**Data shown:**
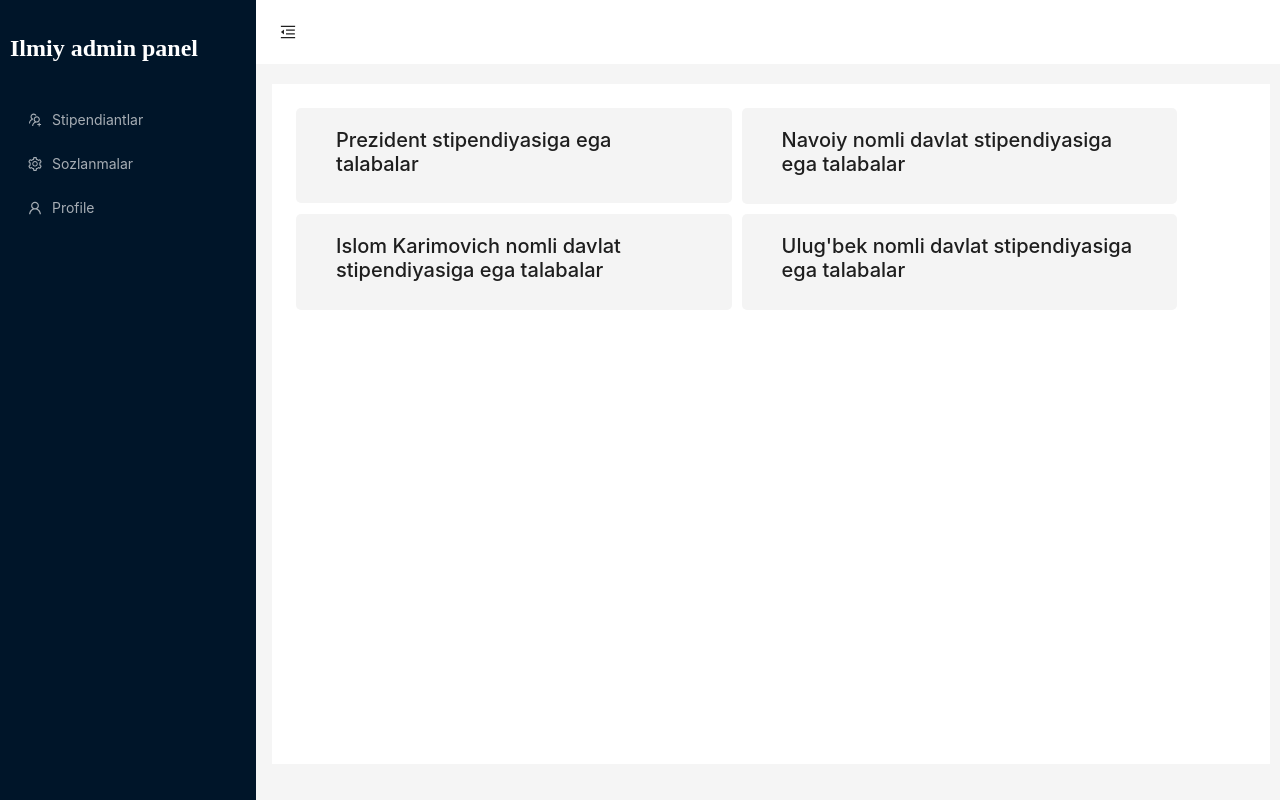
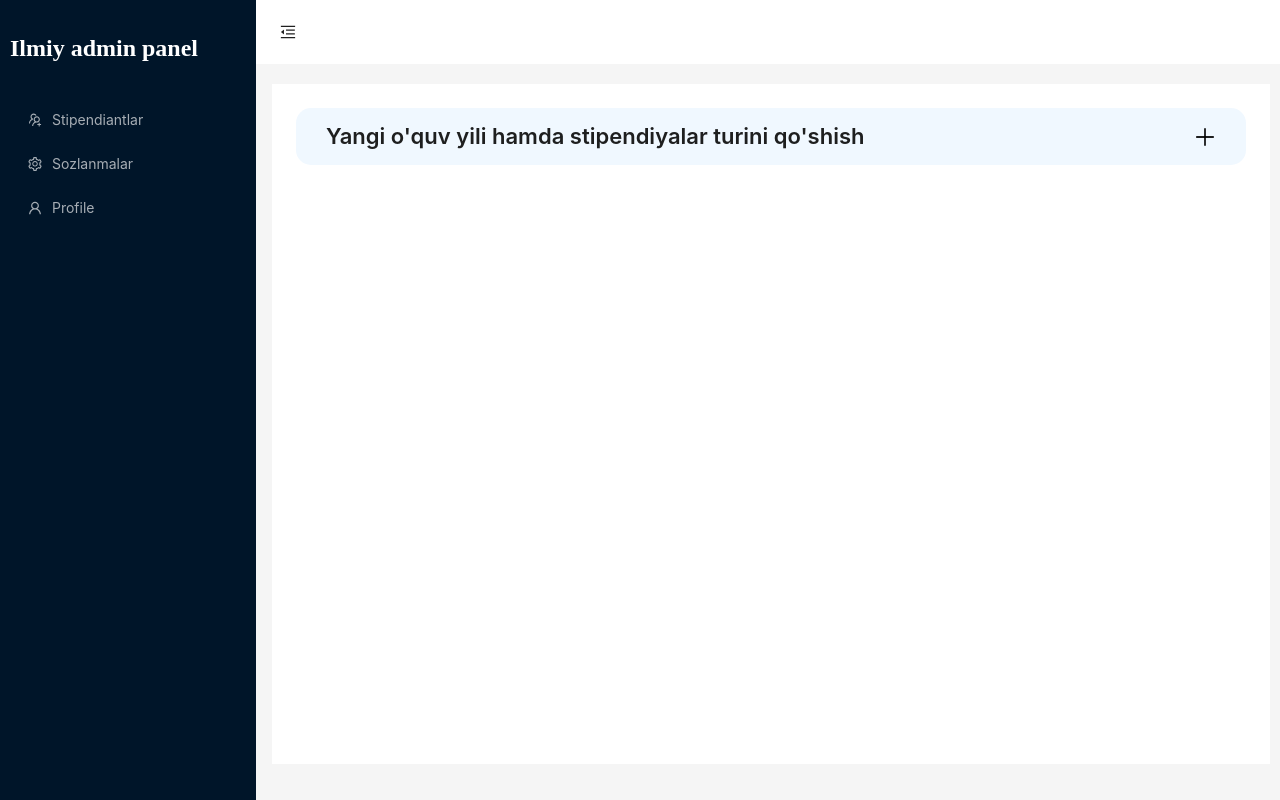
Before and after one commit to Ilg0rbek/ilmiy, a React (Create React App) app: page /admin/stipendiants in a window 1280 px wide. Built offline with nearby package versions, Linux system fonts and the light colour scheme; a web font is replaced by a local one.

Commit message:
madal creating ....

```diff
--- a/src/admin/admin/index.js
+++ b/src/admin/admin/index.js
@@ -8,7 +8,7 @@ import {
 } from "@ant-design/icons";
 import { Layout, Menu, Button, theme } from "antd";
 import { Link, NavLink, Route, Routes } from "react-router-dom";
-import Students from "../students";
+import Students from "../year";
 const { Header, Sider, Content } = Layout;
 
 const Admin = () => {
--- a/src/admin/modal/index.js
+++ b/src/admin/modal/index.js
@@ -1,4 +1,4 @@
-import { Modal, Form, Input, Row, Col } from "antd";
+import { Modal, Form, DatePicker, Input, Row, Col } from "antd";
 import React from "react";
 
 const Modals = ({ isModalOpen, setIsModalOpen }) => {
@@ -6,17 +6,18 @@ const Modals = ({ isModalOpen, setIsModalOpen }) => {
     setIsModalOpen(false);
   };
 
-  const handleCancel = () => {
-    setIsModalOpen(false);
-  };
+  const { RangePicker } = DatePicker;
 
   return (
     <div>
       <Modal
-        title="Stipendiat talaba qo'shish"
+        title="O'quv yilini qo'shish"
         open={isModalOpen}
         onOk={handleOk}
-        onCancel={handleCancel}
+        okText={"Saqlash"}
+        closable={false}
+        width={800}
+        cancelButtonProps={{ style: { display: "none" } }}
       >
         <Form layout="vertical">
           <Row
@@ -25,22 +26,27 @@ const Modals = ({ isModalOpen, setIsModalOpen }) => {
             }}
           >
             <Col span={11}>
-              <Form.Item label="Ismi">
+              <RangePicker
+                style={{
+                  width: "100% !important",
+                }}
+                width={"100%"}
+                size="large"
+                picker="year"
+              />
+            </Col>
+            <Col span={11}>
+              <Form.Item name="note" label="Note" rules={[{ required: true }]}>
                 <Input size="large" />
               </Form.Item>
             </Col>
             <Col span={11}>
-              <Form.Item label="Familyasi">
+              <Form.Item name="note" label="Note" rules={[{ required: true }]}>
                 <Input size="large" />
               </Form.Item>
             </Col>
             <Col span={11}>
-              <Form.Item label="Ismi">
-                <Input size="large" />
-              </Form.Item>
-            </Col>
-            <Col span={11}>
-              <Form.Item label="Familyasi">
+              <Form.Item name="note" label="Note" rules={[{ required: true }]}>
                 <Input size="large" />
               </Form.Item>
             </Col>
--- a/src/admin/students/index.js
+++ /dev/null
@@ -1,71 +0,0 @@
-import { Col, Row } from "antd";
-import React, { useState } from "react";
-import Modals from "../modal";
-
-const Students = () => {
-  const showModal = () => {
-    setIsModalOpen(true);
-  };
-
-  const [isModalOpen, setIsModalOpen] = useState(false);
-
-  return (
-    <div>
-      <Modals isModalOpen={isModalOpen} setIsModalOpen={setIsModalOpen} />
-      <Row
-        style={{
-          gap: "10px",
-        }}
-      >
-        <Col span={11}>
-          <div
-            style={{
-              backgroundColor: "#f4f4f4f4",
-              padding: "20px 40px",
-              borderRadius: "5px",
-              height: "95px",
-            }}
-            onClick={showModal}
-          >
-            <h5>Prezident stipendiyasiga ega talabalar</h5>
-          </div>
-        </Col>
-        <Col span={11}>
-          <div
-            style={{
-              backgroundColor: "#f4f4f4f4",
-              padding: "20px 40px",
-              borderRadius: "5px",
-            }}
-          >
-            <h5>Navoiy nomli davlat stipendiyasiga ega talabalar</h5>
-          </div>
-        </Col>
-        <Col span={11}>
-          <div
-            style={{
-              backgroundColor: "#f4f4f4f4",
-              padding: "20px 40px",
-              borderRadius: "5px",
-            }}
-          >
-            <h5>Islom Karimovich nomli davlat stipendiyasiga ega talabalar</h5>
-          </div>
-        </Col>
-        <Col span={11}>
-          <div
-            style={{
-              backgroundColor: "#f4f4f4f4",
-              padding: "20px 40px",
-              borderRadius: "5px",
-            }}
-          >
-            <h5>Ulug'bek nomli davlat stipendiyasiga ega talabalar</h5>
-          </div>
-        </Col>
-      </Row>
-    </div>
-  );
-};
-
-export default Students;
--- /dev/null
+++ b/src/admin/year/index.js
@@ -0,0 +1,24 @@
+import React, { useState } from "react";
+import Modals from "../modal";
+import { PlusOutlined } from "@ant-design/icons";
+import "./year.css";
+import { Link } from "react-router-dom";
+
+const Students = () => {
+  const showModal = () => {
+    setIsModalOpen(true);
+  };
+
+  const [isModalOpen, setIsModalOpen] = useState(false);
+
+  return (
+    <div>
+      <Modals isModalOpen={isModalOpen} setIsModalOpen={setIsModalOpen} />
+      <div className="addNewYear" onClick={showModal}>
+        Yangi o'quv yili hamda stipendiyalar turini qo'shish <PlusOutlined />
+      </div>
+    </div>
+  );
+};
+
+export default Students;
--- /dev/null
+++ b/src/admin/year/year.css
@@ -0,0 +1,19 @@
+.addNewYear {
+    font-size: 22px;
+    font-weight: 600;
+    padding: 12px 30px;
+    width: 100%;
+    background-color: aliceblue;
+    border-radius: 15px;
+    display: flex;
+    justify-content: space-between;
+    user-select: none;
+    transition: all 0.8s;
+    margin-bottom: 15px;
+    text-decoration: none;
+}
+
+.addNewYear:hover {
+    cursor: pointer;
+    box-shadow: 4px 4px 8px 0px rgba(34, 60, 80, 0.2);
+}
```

**Prompt:**
Output the data exactly, pictures omitted.

**Written answer:**
Before and after one commit to Ilg0rbek/ilmiy, a React (Create React App) app: page /admin/stipendiants in a window 1280 px wide. Built offline with nearby package versions, Linux system fonts and the light colour scheme; a web font is replaced by a local one.

Commit message:
madal creating ....

```diff
--- a/src/admin/admin/index.js
+++ b/src/admin/admin/index.js
@@ -8,7 +8,7 @@ import {
 } from "@ant-design/icons";
 import { Layout, Menu, Button, theme } from "antd";
 import { Link, NavLink, Route, Routes } from "react-router-dom";
-import Students from "../students";
+import Students from "../year";
 const { Header, Sider, Content } = Layout;
 
 const Admin = () => {
--- a/src/admin/modal/index.js
+++ b/src/admin/modal/index.js
@@ -1,4 +1,4 @@
-import { Modal, Form, Input, Row, Col } from "antd";
+import { Modal, Form, DatePicker, Input, Row, Col } from "antd";
 import React from "react";
 
 const Modals = ({ isModalOpen, setIsModalOpen }) => {
@@ -6,17 +6,18 @@ const Modals = ({ isModalOpen, setIsModalOpen }) => {
     setIsModalOpen(false);
   };
 
-  const handleCancel = () => {
-    setIsModalOpen(false);
-  };
+  const { RangePicker } = DatePicker;
 
   return (
     <div>
       <Modal
-        title="Stipendiat talaba qo'shish"
+        title="O'quv yilini qo'shish"
         open={isModalOpen}
         onOk={handleOk}
-        onCancel={handleCancel}
+        okText={"Saqlash"}
+        closable={false}
+        width={800}
+        cancelButtonProps={{ style: { display: "none" } }}
       >
         <Form layout="vertical">
           <Row
@@ -25,22 +26,27 @@ const Modals = ({ isModalOpen, setIsModalOpen }) => {
             }}
           >
             <Col span={11}>
-              <Form.Item label="Ismi">
+              <RangePicker
+                style={{
+                  width: "100% !important",
+                }}
+                width={"100%"}
+                size="large"
+                picker="year"
+              />
+            </Col>
+            <Col span={11}>
+              <Form.Item name="note" label="Note" rules={[{ required: true }]}>
                 <Input size="large" />
               </Form.Item>
             </Col>
             <Col span={11}>
-              <Form.Item label="Familyasi">
+              <Form.Item name="note" label="Note" rules={[{ required: true }]}>
                 <Input size="large" />
               </Form.Item>
             </Col>
             <Col span={11}>
-              <Form.Item label="Ismi">
-                <Input size="large" />
-              </Form.Item>
-            </Col>
-            <Col span={11}>
-              <Form.Item label="Familyasi">
+              <Form.Item name="note" label="Note" rules={[{ required: true }]}>
                 <Input size="large" />
               </Form.Item>
             </Col>
--- a/src/admin/students/index.js
+++ /dev/null
@@ -1,71 +0,0 @@
-import { Col, Row } from "antd";
-import React, { useState } from "react";
-import Modals from "../modal";
-
-const Students = () => {
-  const showModal = () => {
-    setIsModalOpen(true);
-  };
-
-  const [isModalOpen, setIsModalOpen] = useState(false);
-
-  return (
-    <div>
-      <Modals isModalOpen={isModalOpen} setIsModalOpen={setIsModalOpen} />
-      <Row
-        style={{
-          gap: "10px",
-        }}
-      >
-        <Col span={11}>
-          <div
-            style={{
-              backgroundColor: "#f4f4f4f4",
-              padding: "20px 40px",
-              borderRadius: "5px",
-              height: "95px",
-            }}
-            onClick={showModal}
-          >
-            <h5>Prezident stipendiyasiga ega talabalar</h5>
-          </div>
-        </Col>
-        <Col span={11}>
-          <div
-            style={{
-              backgroundColor: "#f4f4f4f4",
-              padding: "20px 40px",
-              borderRadius: "5px",
-            }}
-          >
-            <h5>Navoiy nomli davlat stipendiyasiga ega talabalar</h5>
-          </div>
-        </Col>
-        <Col span={11}>
-          <div
-            style={{
-              backgroundColor: "#f4f4f4f4",
-              padding: "20px 40px",
-              borderRadius: "5px",
-            }}
-          >
-            <h5>Islom Karimovich nomli davlat stipendiyasiga ega talabalar</h5>
-          </div>
-        </Col>
-        <Col span={11}>
-          <div
-            style={{
-              backgroundColor: "#f4f4f4f4",
-              padding: "20px 40px",
-              borderRadius: "5px",
-            }}
-          >
-            <h5>Ulug'bek nomli davlat stipendiyasiga ega talabalar</h5>
-          </div>
-        </Col>
-      </Row>
-    </div>
-  );
-};
-
-export default Students;
--- /dev/null
+++ b/src/admin/year/index.js
@@ -0,0 +1,24 @@
+import React, { useState } from "react";
+import Modals from "../modal";
+import { PlusOutlined } from "@ant-design/icons";
+import "./year.css";
+import { Link } from "react-router-dom";
+
+const Students = () => {
+  const showModal = () => {
+    setIsModalOpen(true);
+  };
+
+  const [isModalOpen, setIsModalOpen] = useState(false);
+
+  return (
+    <div>
+      <Modals isModalOpen={isModalOpen} setIsModalOpen={setIsModalOpen} />
+      <div className="addNewYear" onClick={showModal}>
+        Yangi o'quv yili hamda stipendiyalar turini qo'shish <PlusOutlined />
+      </div>
+    </div>
+  );
+};
+
+export default Students;
--- /dev/null
+++ b/src/admin/year/year.css
@@ -0,0 +1,19 @@
+.addNewYear {
+    font-size: 22px;
+    font-weight: 600;
+    padding: 12px 30px;
+    width: 100%;
+    background-color: aliceblue;
+    border-radius: 15px;
+    display: flex;
+    justify-content: space-between;
+    user-select: none;
+    transition: all 0.8s;
+    margin-bottom: 15px;
+    text-decoration: none;
+}
+
+.addNewYear:hover {
+    cursor: pointer;
+    box-shadow: 4px 4px 8px 0px rgba(34, 60, 80, 0.2);
+}
```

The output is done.